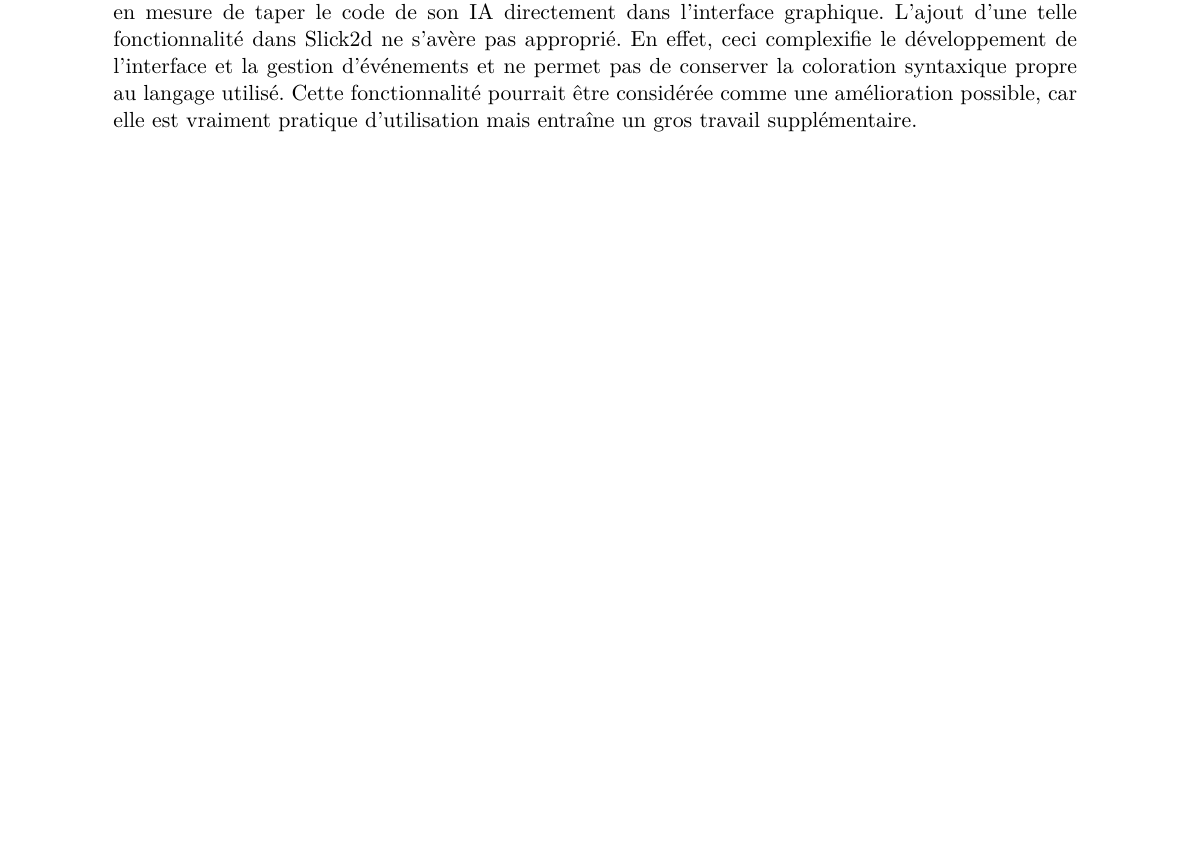
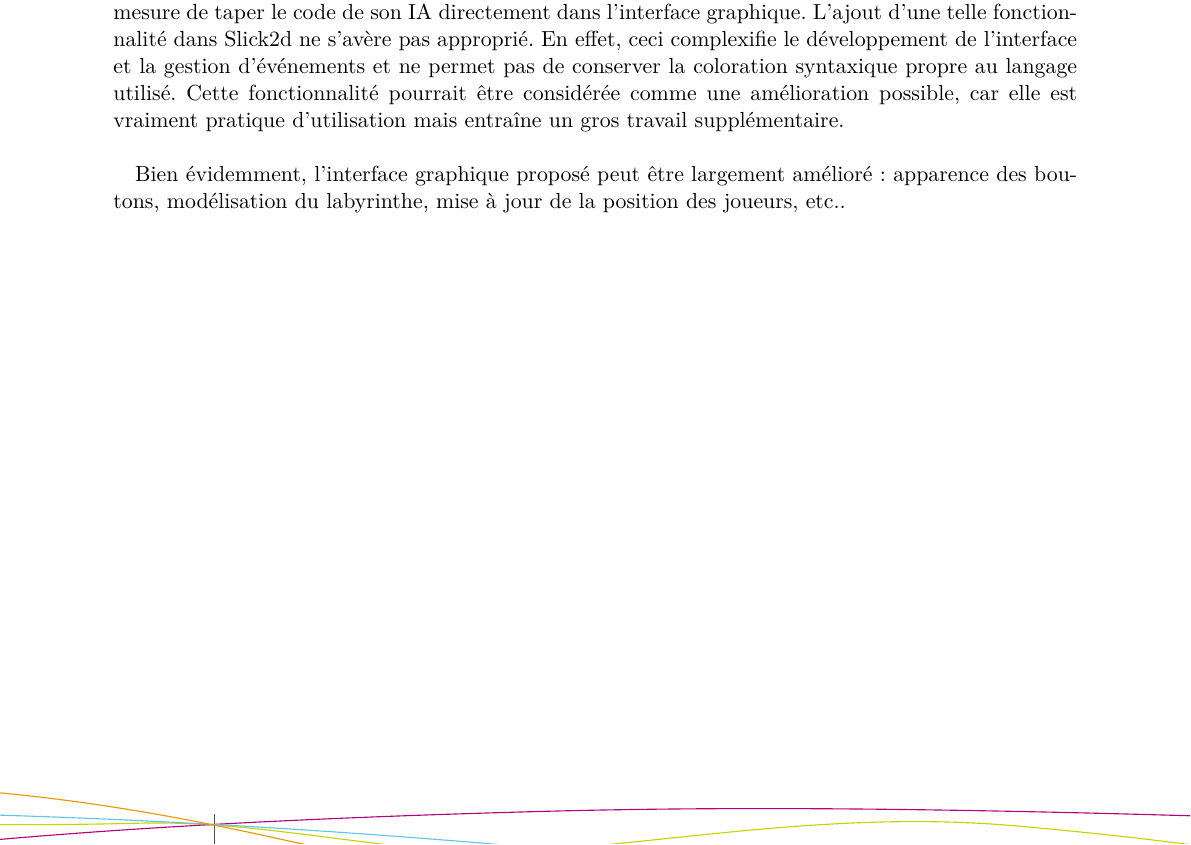
Before and after one commit to ChristopheCluizel/Projet-Info-Rep-Labyrinthe, a LaTeX document (qualite/rapport/rapport.tex, which reads qualite/rapport/4.Ameliorations.tex): part of page 9 of 12, cut so that both start at the same text, the shorter picture padded with empty space. Compiled offline with pdfLaTeX.

Commit message:
feat(rapport): end Améliorations possibles

```diff
--- a/qualite/rapport/4.Ameliorations.tex
+++ b/qualite/rapport/4.Ameliorations.tex
@@ -8,4 +8,6 @@
 % =========== Interface graphique ===========
 \section{Interface graphique}
 
-Dans notre idée de départ, afin de ressembler à codinGame, nous voulions que l'utilisateur soit en mesure de taper le code de son IA directement dans l'interface graphique. L'ajout d'une telle fonctionnalité dans Slick2d ne s'avère pas approprié. En effet, ceci complexifie le développement de l'interface et la gestion d'événements et ne permet pas de conserver la coloration syntaxique propre au langage utilisé. Cette fonctionnalité pourrait être considérée comme une amélioration possible, car elle est vraiment pratique d'utilisation mais entraîne un gros travail supplémentaire.
+Dans notre idée de départ, afin de ressembler à codinGame, nous voulions que l'utilisateur soit en mesure de taper le code de son IA directement dans l'interface graphique. L'ajout d'une telle fonctionnalité dans Slick2d ne s'avère pas approprié. En effet, ceci complexifie le développement de l'interface et la gestion d'événements et ne permet pas de conserver la coloration syntaxique propre au langage utilisé. Cette fonctionnalité pourrait être considérée comme une amélioration possible, car elle est vraiment pratique d'utilisation mais entraîne un gros travail supplémentaire.\\
+
+Bien évidemment, l'interface graphique proposé peut être largement amélioré : apparence des boutons, modélisation du labyrinthe, mise à jour de la position des joueurs, etc..
```
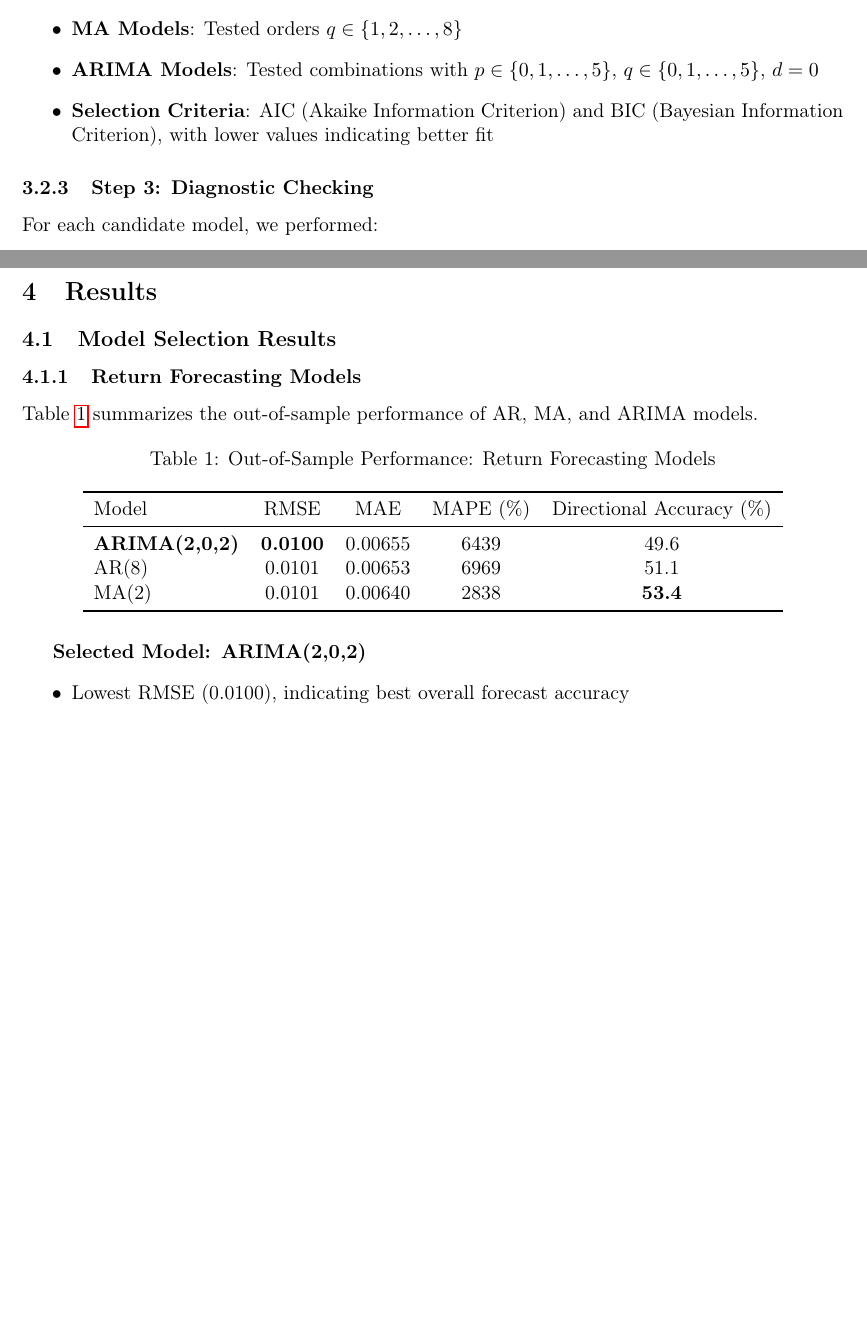
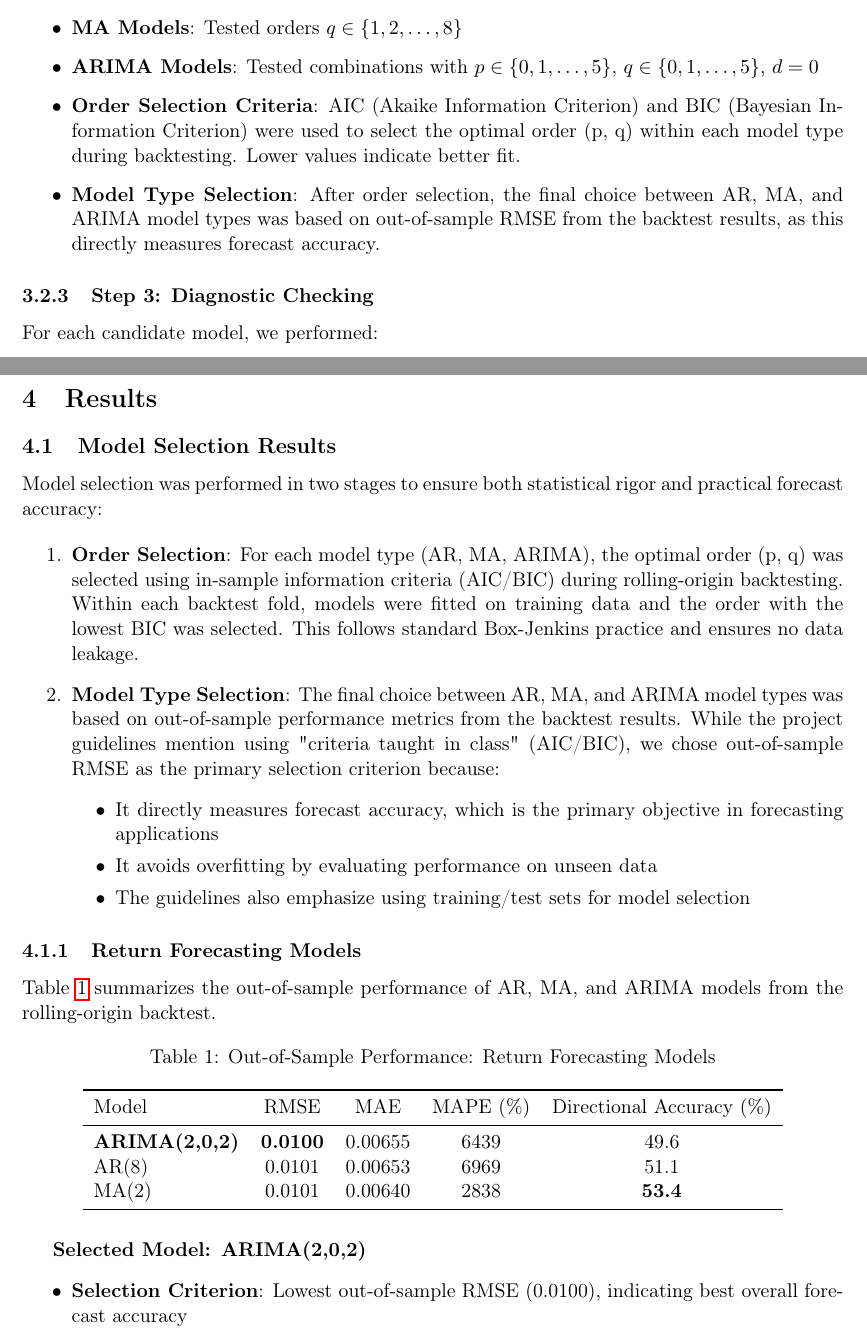
Before and after one commit to yimango/stat443-project, a LaTeX document (report.tex): two parts of pages 7 and 9 of 17, joined at a grey line, cut so that both start at the same text, the shorter picture padded with empty space. Compiled offline with pdfLaTeX.

Commit message:
Clarified model selection process

```diff
--- a/report.tex
+++ b/report.tex
@@ -185,7 +185,8 @@ Grid search over parameter space:
     \item \textbf{AR Models}: Tested orders $p \in \{1, 2, \ldots, 8\}$
     \item \textbf{MA Models}: Tested orders $q \in \{1, 2, \ldots, 8\}$
     \item \textbf{ARIMA Models}: Tested combinations with $p \in \{0, 1, \ldots, 5\}$, $q \in \{0, 1, \ldots, 5\}$, $d=0$
-    \item \textbf{Selection Criteria}: AIC (Akaike Information Criterion) and BIC (Bayesian Information Criterion), with lower values indicating better fit
+    \item \textbf{Order Selection Criteria}: AIC (Akaike Information Criterion) and BIC (Bayesian Information Criterion) were used to select the optimal order (p, q) within each model type during backtesting. Lower values indicate better fit.
+    \item \textbf{Model Type Selection}: After order selection, the final choice between AR, MA, and ARIMA model types was based on out-of-sample RMSE from the backtest results, as this directly measures forecast accuracy.
 \end{itemize}
 
 \subsubsection{Step 3: Diagnostic Checking}
@@ -259,9 +260,21 @@ Model performance was assessed using multiple metrics:
 
 \subsection{Model Selection Results}
 
+Model selection was performed in two stages to ensure both statistical rigor and practical forecast accuracy:
+
+\begin{enumerate}
+    \item \textbf{Order Selection}: For each model type (AR, MA, ARIMA), the optimal order (p, q) was selected using in-sample information criteria (AIC/BIC) during rolling-origin backtesting. Within each backtest fold, models were fitted on training data and the order with the lowest BIC was selected. This follows standard Box-Jenkins practice and ensures no data leakage.
+    \item \textbf{Model Type Selection}: The final choice between AR, MA, and ARIMA model types was based on out-of-sample performance metrics from the backtest results. While the project guidelines mention using "criteria taught in class" (AIC/BIC), we chose out-of-sample RMSE as the primary selection criterion because:
+    \begin{itemize}
+        \item It directly measures forecast accuracy, which is the primary objective in forecasting applications
+        \item It avoids overfitting by evaluating performance on unseen data
+        \item The guidelines also emphasize using training/test sets for model selection
+    \end{itemize}
+\end{enumerate}
+
 \subsubsection{Return Forecasting Models}
 
-Table \ref{tab:return_models} summarizes the out-of-sample performance of AR, MA, and ARIMA models.
+Table \ref{tab:return_models} summarizes the out-of-sample performance of AR, MA, and ARIMA models from the rolling-origin backtest.
 
 \begin{table}[H]
 \centering
@@ -280,7 +293,5 @@ MA(2) & 0.0101 & 0.00640 & 2838 & \textbf{53.4} \\
 
 \textbf{Selected Model: ARIMA(2,0,2)}
 \begin{itemize}
-    \item Lowest RMSE (0.0100), indicating best overall forecast accuracy
-    \item AIC: -16,287.1, BIC: -16,251.85
-    \item Combines benefits of both AR and MA components
-    \item Better captures complex return dynamics than pure AR or MA models
+    \item \textbf{Selection Criterion}: Lowest out-of-sample RMSE (0.0100), indicating best overall forecast accuracy
+    \item \textbf{Order Selection}: The order (2,0,2) was selected using in-sample BIC during backtesting, with average selected order across folds being approximately (2,0,2)
```
Also changed, not shown: report.pdf, report.tex (15 more changed lines).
====================
→ **WHAT TO WORK ON**: Where does the word "qualite" appear in the listing? List each line that holds it.

→ **SOLUTION**:
Before and after one commit to ChristopheCluizel/Projet-Info-Rep-Labyrinthe, a LaTeX document (qualite/rapport/rapport.tex, which reads qualite/rapport/4.Ameliorations.tex): part of page 9 of 12, cut so that both start at the same text, the shorter picture padded with empty space. Compiled offline with pdfLaTeX.
--- a/qualite/rapport/4.Ameliorations.tex
+++ b/qualite/rapport/4.Ameliorations.tex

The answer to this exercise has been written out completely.